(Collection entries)
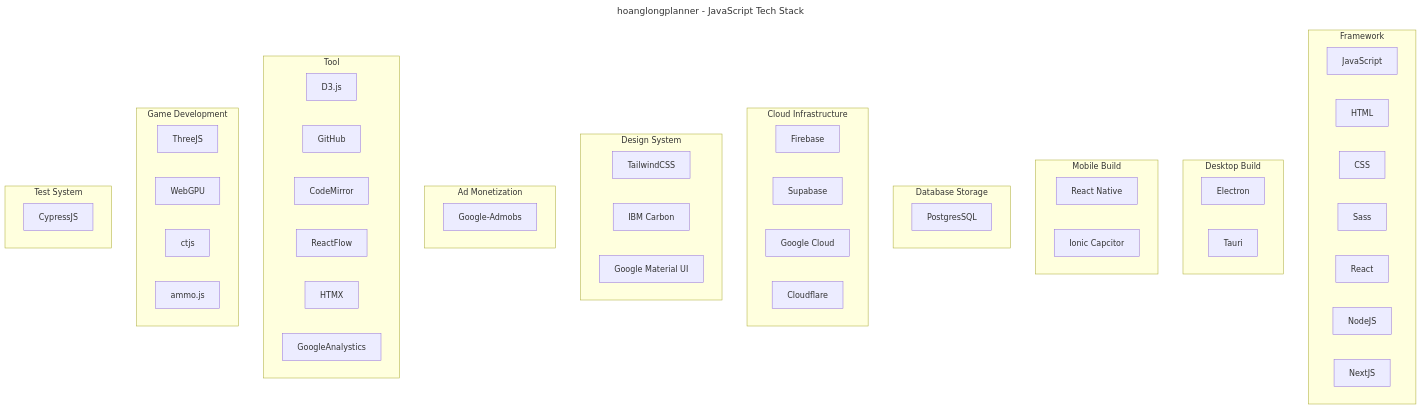
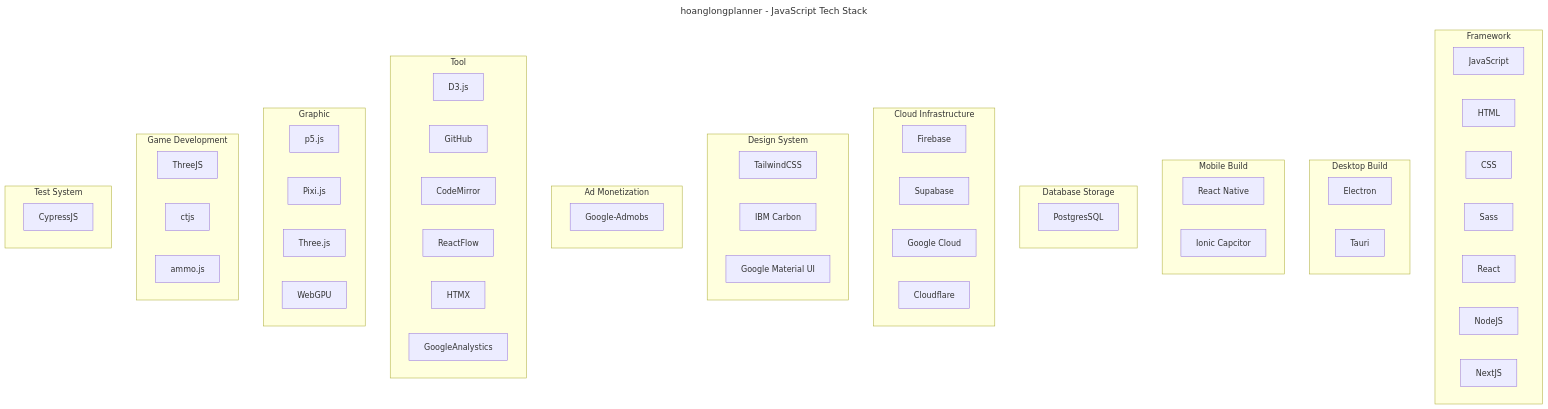
Before and after one commit to hoanglongplanner/blog: the diagram in src/20231021-techstack/hoanglongplanner - techstack.md, drawn with Mermaid.

Commit message:
Update hoanglongplanner - techstack.md

````diff
--- a/src/20231021-techstack/hoanglongplanner - techstack.md
+++ b/src/20231021-techstack/hoanglongplanner - techstack.md
@@ -14,68 +14,75 @@
 ```mermaid
 ---
 title: hoanglongplanner - JavaScript Tech Stack
 ---
 flowchart TB
     
     subgraph Framework
     A000[JavaScript]
     A001[HTML]
     A002[CSS]
     A003[Sass]
     A004[React]
     A005[NodeJS]
     A006[NextJS]
     end
 
     subgraph Desktop Build    
     B000[Electron]    
     B001[Tauri]    
     end
 
     subgraph Mobile Build    
     C000[React Native]
     C001[Ionic Capcitor]
     end
 
     subgraph Database Storage
     D000[PostgresSQL]
     end
 
     subgraph Cloud Infrastructure
     E000[Firebase]
     E001[Supabase]
     E002[Google Cloud]
     E003[Cloudflare]
     end
 
     subgraph Design System
     G000[TailwindCSS]
     G001[IBM Carbon]
     G002[Google Material UI]    
     end
 
     subgraph Ad Monetization
     Google-Admobs
     end
 
     subgraph Tool
     D3.js
     GitHub
     CodeMirror
     ReactFlow
     HTMX
     GoogleAnalystics
     end
 
+    subgraph Graphic
+    p5.js
+    Pixi.js
+    Three.js
+    WebGPU    
+    end
+
     subgraph Game Development
     ThreeJS
     WebGPU
     ctjs
     ammo.js
     end
 
     subgraph Test System
     CypressJS
     end    
 
 ```
````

• PROBLEM STATEMENT:
With the images left out, output all the entries above exactly.

• OUTPUT:
Before and after one commit to hoanglongplanner/blog: the diagram in src/20231021-techstack/hoanglongplanner - techstack.md, drawn with Mermaid.

Commit message:
Update hoanglongplanner - techstack.md

````diff
--- a/src/20231021-techstack/hoanglongplanner - techstack.md
+++ b/src/20231021-techstack/hoanglongplanner - techstack.md
@@ -14,68 +14,75 @@
 ```mermaid
 ---
 title: hoanglongplanner - JavaScript Tech Stack
 ---
 flowchart TB
     
     subgraph Framework
     A000[JavaScript]
     A001[HTML]
     A002[CSS]
     A003[Sass]
     A004[React]
     A005[NodeJS]
     A006[NextJS]
     end
 
     subgraph Desktop Build    
     B000[Electron]    
     B001[Tauri]    
     end
 
     subgraph Mobile Build    
     C000[React Native]
     C001[Ionic Capcitor]
     end
 
     subgraph Database Storage
     D000[PostgresSQL]
     end
 
     subgraph Cloud Infrastructure
     E000[Firebase]
     E001[Supabase]
     E002[Google Cloud]
     E003[Cloudflare]
     end
 
     subgraph Design System
     G000[TailwindCSS]
     G001[IBM Carbon]
     G002[Google Material UI]    
     end
 
     subgraph Ad Monetization
     Google-Admobs
     end
 
     subgraph Tool
     D3.js
     GitHub
     CodeMirror
     ReactFlow
     HTMX
     GoogleAnalystics
     end
 
+    subgraph Graphic
+    p5.js
+    Pixi.js
+    Three.js
+    WebGPU    
+    end
+
     subgraph Game Development
     ThreeJS
     WebGPU
     ctjs
     ammo.js
     end
 
     subgraph Test System
     CypressJS
     end    
 
 ```
````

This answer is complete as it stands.